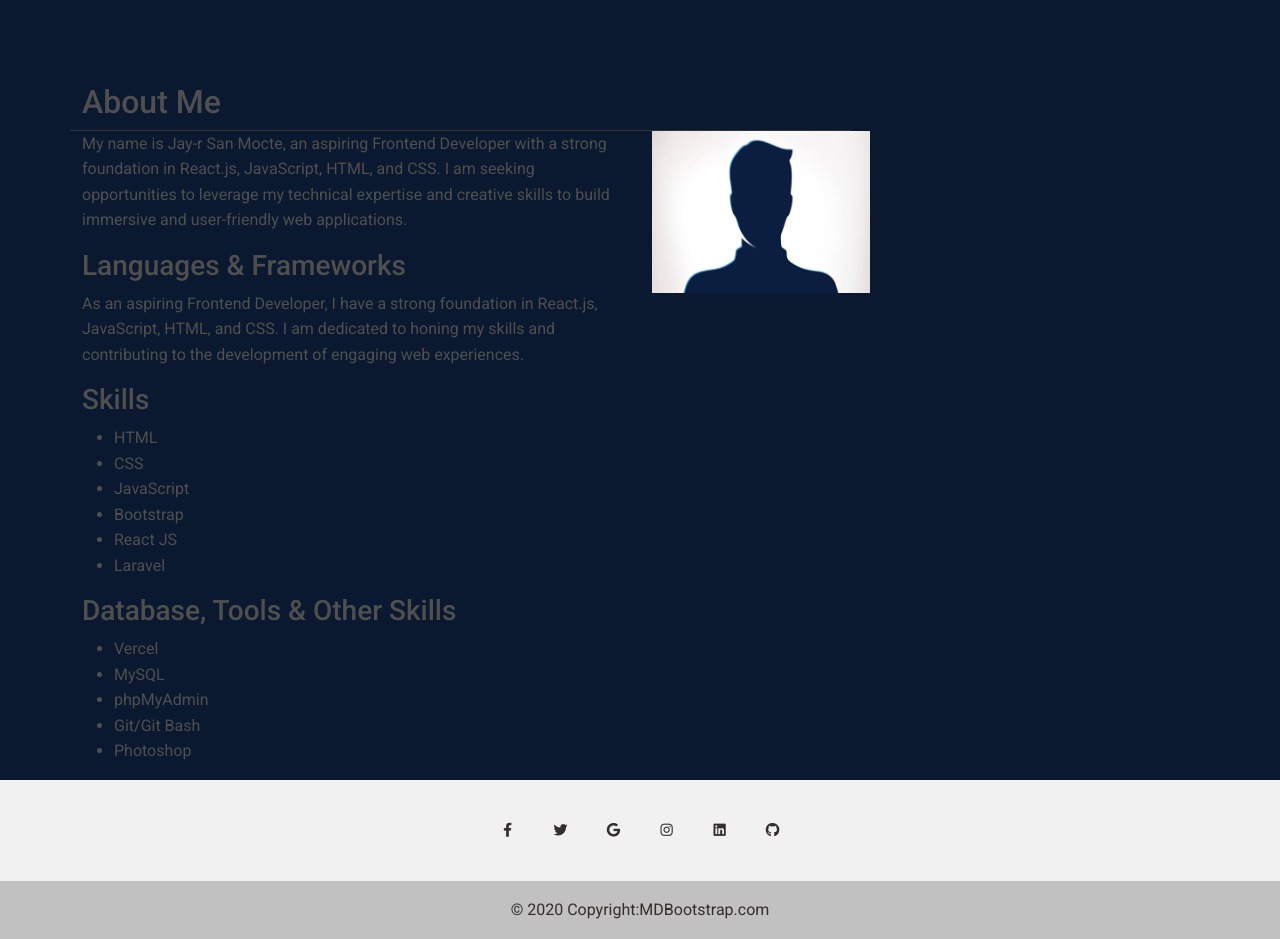
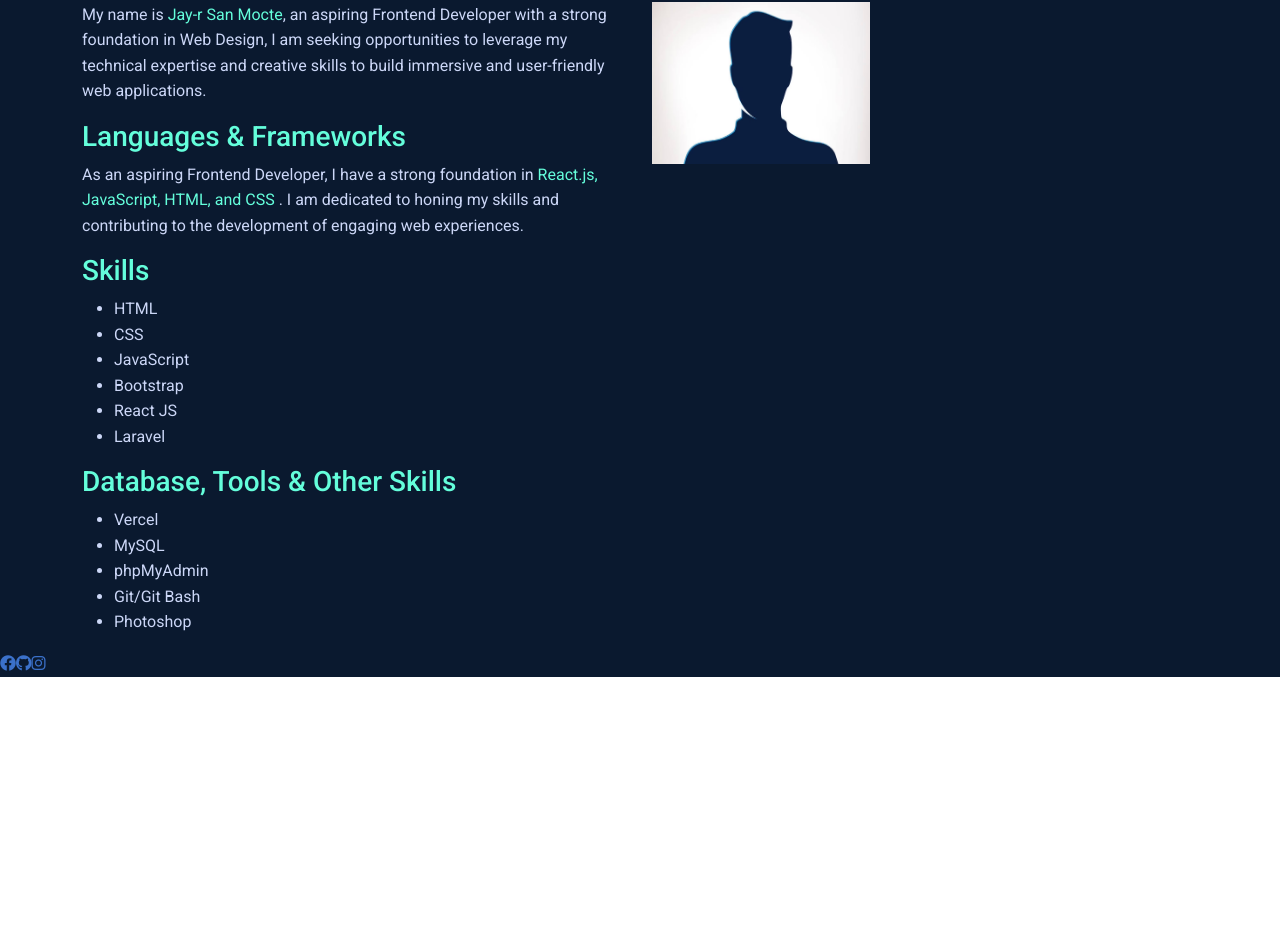
Before and after one commit to jayrsanmocte/Portfolio1, a React (Vite) app: page / in a window 1280 px wide. Shown: the part 880-1819 px from the top of the page. After the commit the page ends 1557 px from the top, so only its background shows below. Built offline with nearby package versions, Linux system fonts and the light colour scheme.

Commit message:
first commit

```diff
--- a/index.html
+++ b/index.html
@@ -21,17 +21,24 @@
       rel="stylesheet"
       />
       <link rel="stylesheet" href="https://cdnjs.cloudflare.com/ajax/libs/animate.css/4.1.1/animate.min.css">
-
+        <link href="https://unpkg.com/aos@2.3.1/dist/aos.css" rel="stylesheet">
   </head>
   <body>
     <div id="root"></div>
 
-
+    <script src="https://unpkg.com/aos@2.3.1/dist/aos.js"></script>
             <!-- MDB -->
         <script
         type="text/javascript"
         src="https://cdnjs.cloudflare.com/ajax/libs/mdb-ui-kit/6.4.1/mdb.min.js"
         ></script>
+        <script>
+          document.addEventListener('DOMContentLoaded', function () {
+            AOS.init();
+          });
+        </script>
+
+
     <script type="module" src="/src/main.jsx"></script>
   </body>
 </html>
--- a/src/Pages/About.jsx
+++ b/src/Pages/About.jsx
@@ -1,59 +1,37 @@
 import React, { useState, useEffect } from 'react';
 
 const About = () => {
-  const [shouldAnimate, setShouldAnimate] = useState(false);
 
-  useEffect(() => {
-    const handleScroll = () => {
-      const element = document.querySelector('.about');
-      if (element) {
-        const elementPosition = element.getBoundingClientRect().top;
-        const windowHeight = window.innerHeight;
-
-        // Add or remove the animation class based on scroll position
-        if (elementPosition - windowHeight <= 0) {
-          setShouldAnimate(true);
-        } else {
-          setShouldAnimate(false);
-        }
-      }
-    };
-
-    // Attach the scroll event listener
-    window.addEventListener('scroll', handleScroll);
-
-    // Clean up the event listener when the component unmounts
-    return () => {
-      window.removeEventListener('scroll', handleScroll);
-    };
-  }, []);
 
   return (
-    <div className={`container about ${shouldAnimate ? 'animate__animated animate__fadeInRight' : ''}`}>
+    <div data-aos="fade-down">
+    <div className="container about colorwhite">
+
         <div className="row">
-        <div className="container row align-items-center">
-        <h2 className="">About Me</h2>
-        <div className="line"></div> {/* Horizontal line */}
+        <div className="container row align-items-center ">
+       <span className='d-flex align-items-center'><h2 className="colorgreen"> About Me </h2>
+        <div className="line"></div></span>
       </div>
 
 
                             <div className="col">
                             <p>
-                            My name is Jay-r San Mocte, an aspiring Frontend Developer with a strong
-                            foundation in React.js, JavaScript, HTML, and CSS. I am seeking
+                            My name is <span style={{ color: '#64fedb' }}>Jay-r San Mocte</span>, an aspiring Frontend Developer with a strong
+                            foundation in Web Design, I am seeking
                             opportunities to leverage my technical expertise and creative skills to
                             build immersive and user-friendly web applications.
-                        </p>
+                          </p>
 
 
 
-                        <h3>Languages & Frameworks</h3>
+                        <h3 className='colorgreen'>Languages & Frameworks</h3>
                         <p>
-                            As an aspiring Frontend Developer, I have a strong foundation in
-                            React.js, JavaScript, HTML, and CSS. I am dedicated to honing my skills
+                            As an aspiring Frontend Developer, I have a strong foundation in <span style={{ color: '#64fedb' }}>
+                            React.js, JavaScript, HTML, and CSS </span>. I am dedicated to honing my skills
                             and contributing to the development of engaging web experiences.
                         </p>
-                        <h3>Skills</h3>
+                        <h3 className='colorgreen'>Skills</h3>
+                        <div data-aos="fade-left">
                         <ul>
                             <li>HTML</li>
                             <li>CSS</li>
@@ -62,7 +40,9 @@ const About = () => {
                             <li>React JS</li>
                             <li>Laravel</li>
                         </ul>
-                        <h3>Database, Tools & Other Skills</h3>
+                        </div>
+                        <h3 className='colorgreen'>Database, Tools & Other Skills</h3>
+                        <div data-aos="fade-left">
                         <ul>
                             <li>Vercel</li>
                             <li>MySQL</li>
@@ -70,6 +50,7 @@ const About = () => {
                             <li>Git/Git Bash</li>
                             <li>Photoshop</li>
                         </ul>
+                        </div>
                 </div>
 
                 <div className="col ">
@@ -78,6 +59,7 @@ const About = () => {
         </div>
 
     </div>
+    </div>
   );
 };
 
--- a/src/Pages/Footer.jsx
+++ b/src/Pages/Footer.jsx
@@ -2,51 +2,19 @@ import React from 'react';
 
 const Footer = () => {
   return (
-    <footer className="text-center text-white" style={{ backgroundColor: '#f1f1f1' }}>
-      {/* Grid container */}
-      <div className="container pt-4">
-        {/* Section: Social media */}
-        <section className="mb-4">
-          {/* Facebook */}
-          <a className="btn btn-link btn-floating btn-lg text-dark m-1" href="#!" role="button" data-mdb-ripple-color="dark">
-            <i className="fab fa-facebook-f"></i>
-          </a>
-
-          {/* Twitter */}
-          <a className="btn btn-link btn-floating btn-lg text-dark m-1" href="#!" role="button" data-mdb-ripple-color="dark">
-            <i className="fab fa-twitter"></i>
-          </a>
-
-          {/* Google */}
-          <a className="btn btn-link btn-floating btn-lg text-dark m-1" href="#!" role="button" data-mdb-ripple-color="dark">
-            <i className="fab fa-google"></i>
-          </a>
-
-          {/* Instagram */}
-          <a className="btn btn-link btn-floating btn-lg text-dark m-1" href="#!" role="button" data-mdb-ripple-color="dark">
-            <i className="fab fa-instagram"></i>
-          </a>
-
-          {/* Linkedin */}
-          <a className="btn btn-link btn-floating btn-lg text-dark m-1" href="#!" role="button" data-mdb-ripple-color="dark">
-            <i className="fab fa-linkedin"></i>
-          </a>
-
-          {/* Github */}
-          <a className="btn btn-link btn-floating btn-lg text-dark m-1" href="#!" role="button" data-mdb-ripple-color="dark">
-            <i className="fab fa-github"></i>
-          </a>
-        </section>
-        {/* Section: Social media */}
+    <footer>
+      <a href="https://www.facebook.com/yourusername" target="_blank" rel="noopener noreferrer">
+        <i class="fab fa-facebook" alt="Facebook" ></i>
+        </a>
+        <a href="https://github.com/yourusername" target="_blank" rel="noopener noreferrer">
+        <i class="fab fa-github"></i>
+        </a>
+        <a href="https://www.instagram.com/yourusername" target="_blank" rel="noopener noreferrer">
+        <i class="fab fa-instagram" alt="Instagram" ></i>
+        </a>
+      <div className="footer-right">
+        {/* Right footer content */}
       </div>
-      {/* Grid container */}
-
-      {/* Copyright */}
-      <div className="text-center text-dark p-3" style={{ backgroundColor: 'rgba(0, 0, 0, 0.2)' }}>
-        © 2020 Copyright:
-        <a className="text-dark" href="https://mdbootstrap.com/">MDBootstrap.com</a>
-      </div>
-      {/* Copyright */}
     </footer>
   );
 };
--- a/src/index.css
+++ b/src/index.css
@@ -9,7 +9,7 @@ html,body {
 
 .content {
   background-color: #0a192f;
-  margin-bottom: 30%;
+  margin-bottom: 20%;
 }
 
 .hero-text{
@@ -134,6 +134,14 @@ color:#64fedb;
   width: 70%;
   height: 1px;
   background-color: #333; /* Line color */
+}
 
+.colorgreen {
+  color: #64fedb;
+}
 
+.colorwhite {
+  color: #ccd7f7;
 }
+
+/* footer */
```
★ ★ ★ ★ ★
What is required:
All lines containing "Pages" in the material above should appear in your reply, copied exactly.

Answer to this exercise:
--- a/src/Pages/About.jsx
+++ b/src/Pages/About.jsx
--- a/src/Pages/Footer.jsx
+++ b/src/Pages/Footer.jsx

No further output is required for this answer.